## Directions for this task
Show all lines from the data that include the word "section".

## Records for the exercise
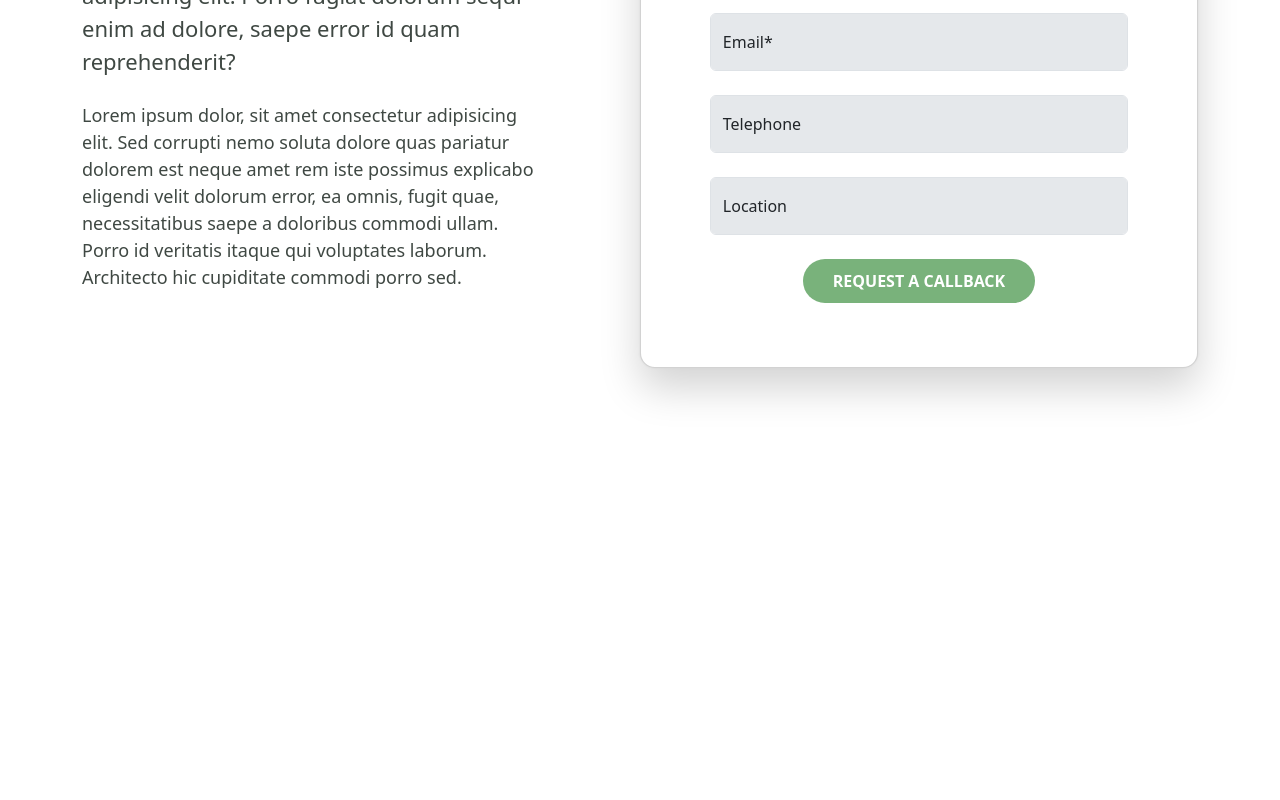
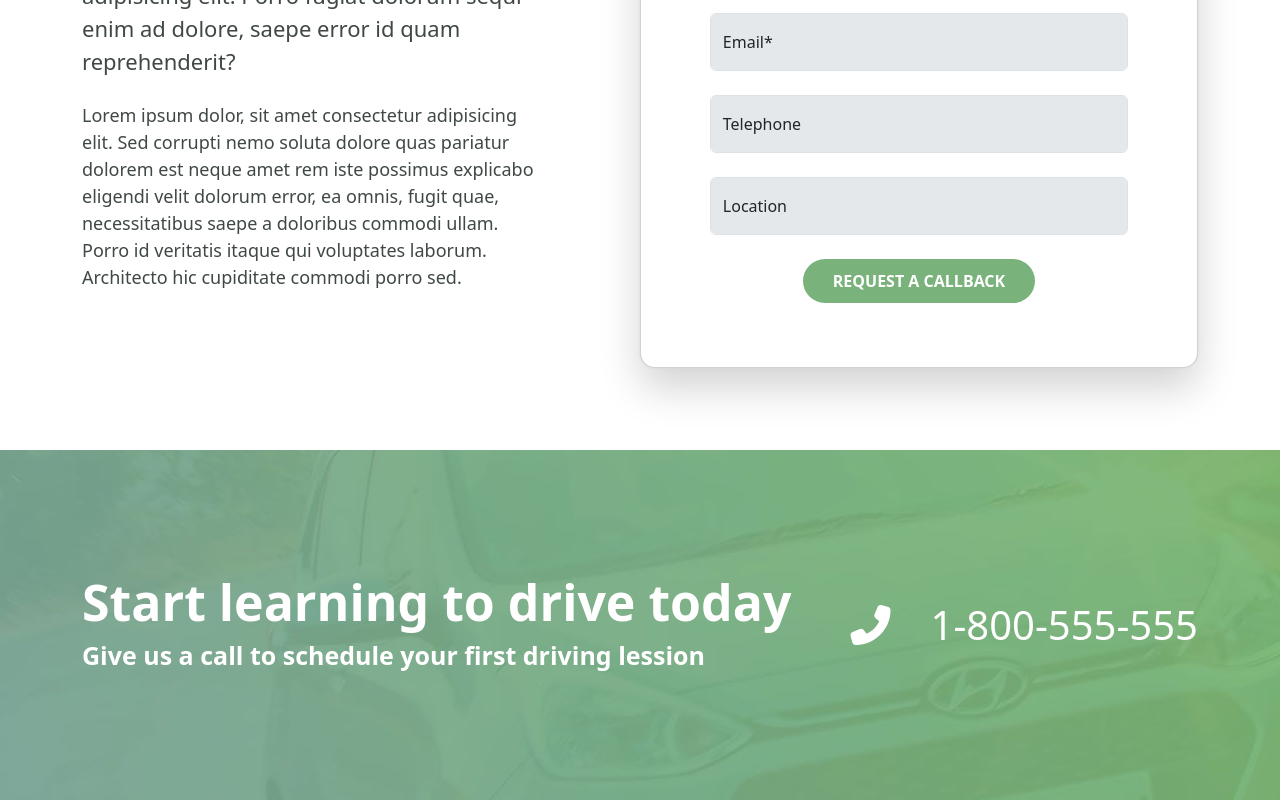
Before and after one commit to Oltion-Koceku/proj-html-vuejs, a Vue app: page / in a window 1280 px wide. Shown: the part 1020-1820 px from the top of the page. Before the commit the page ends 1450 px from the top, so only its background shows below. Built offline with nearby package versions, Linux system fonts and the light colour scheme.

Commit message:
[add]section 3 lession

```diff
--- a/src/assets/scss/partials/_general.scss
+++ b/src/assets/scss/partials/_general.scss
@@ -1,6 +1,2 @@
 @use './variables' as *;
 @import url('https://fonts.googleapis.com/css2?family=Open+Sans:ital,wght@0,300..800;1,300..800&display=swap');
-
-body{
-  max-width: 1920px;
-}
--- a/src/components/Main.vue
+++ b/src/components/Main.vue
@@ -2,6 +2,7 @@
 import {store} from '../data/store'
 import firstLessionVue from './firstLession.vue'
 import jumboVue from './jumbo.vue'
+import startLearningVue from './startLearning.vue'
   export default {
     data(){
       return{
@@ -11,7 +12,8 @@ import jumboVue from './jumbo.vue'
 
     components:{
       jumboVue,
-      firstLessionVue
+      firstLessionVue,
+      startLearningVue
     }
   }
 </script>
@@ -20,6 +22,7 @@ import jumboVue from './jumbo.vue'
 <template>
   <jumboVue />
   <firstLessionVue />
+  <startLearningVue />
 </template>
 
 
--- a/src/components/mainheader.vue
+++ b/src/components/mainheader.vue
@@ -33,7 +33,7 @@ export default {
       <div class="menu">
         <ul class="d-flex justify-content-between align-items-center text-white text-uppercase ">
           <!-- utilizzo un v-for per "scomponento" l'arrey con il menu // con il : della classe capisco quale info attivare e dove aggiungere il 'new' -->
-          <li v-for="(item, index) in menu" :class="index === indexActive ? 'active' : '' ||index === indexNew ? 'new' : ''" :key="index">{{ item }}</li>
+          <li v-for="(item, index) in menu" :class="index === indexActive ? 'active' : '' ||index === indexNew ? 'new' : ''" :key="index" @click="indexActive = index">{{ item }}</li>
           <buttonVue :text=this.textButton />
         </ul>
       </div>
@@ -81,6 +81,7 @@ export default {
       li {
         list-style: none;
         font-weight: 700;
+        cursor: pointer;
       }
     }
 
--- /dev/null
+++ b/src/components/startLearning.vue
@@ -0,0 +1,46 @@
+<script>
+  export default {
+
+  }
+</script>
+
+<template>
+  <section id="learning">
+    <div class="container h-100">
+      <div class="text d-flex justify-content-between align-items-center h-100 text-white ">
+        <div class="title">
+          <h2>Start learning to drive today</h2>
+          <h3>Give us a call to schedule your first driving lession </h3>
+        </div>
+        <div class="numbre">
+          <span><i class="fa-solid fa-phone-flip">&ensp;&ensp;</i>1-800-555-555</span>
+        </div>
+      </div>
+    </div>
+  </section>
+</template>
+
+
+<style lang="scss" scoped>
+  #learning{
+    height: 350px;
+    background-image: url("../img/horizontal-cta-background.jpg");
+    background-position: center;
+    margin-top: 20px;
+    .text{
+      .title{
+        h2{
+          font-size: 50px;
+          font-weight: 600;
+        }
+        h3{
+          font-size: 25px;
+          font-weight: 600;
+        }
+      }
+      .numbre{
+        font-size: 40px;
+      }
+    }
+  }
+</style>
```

## Answer
[add]section 3 lession
+  <section id="learning">
+  </section>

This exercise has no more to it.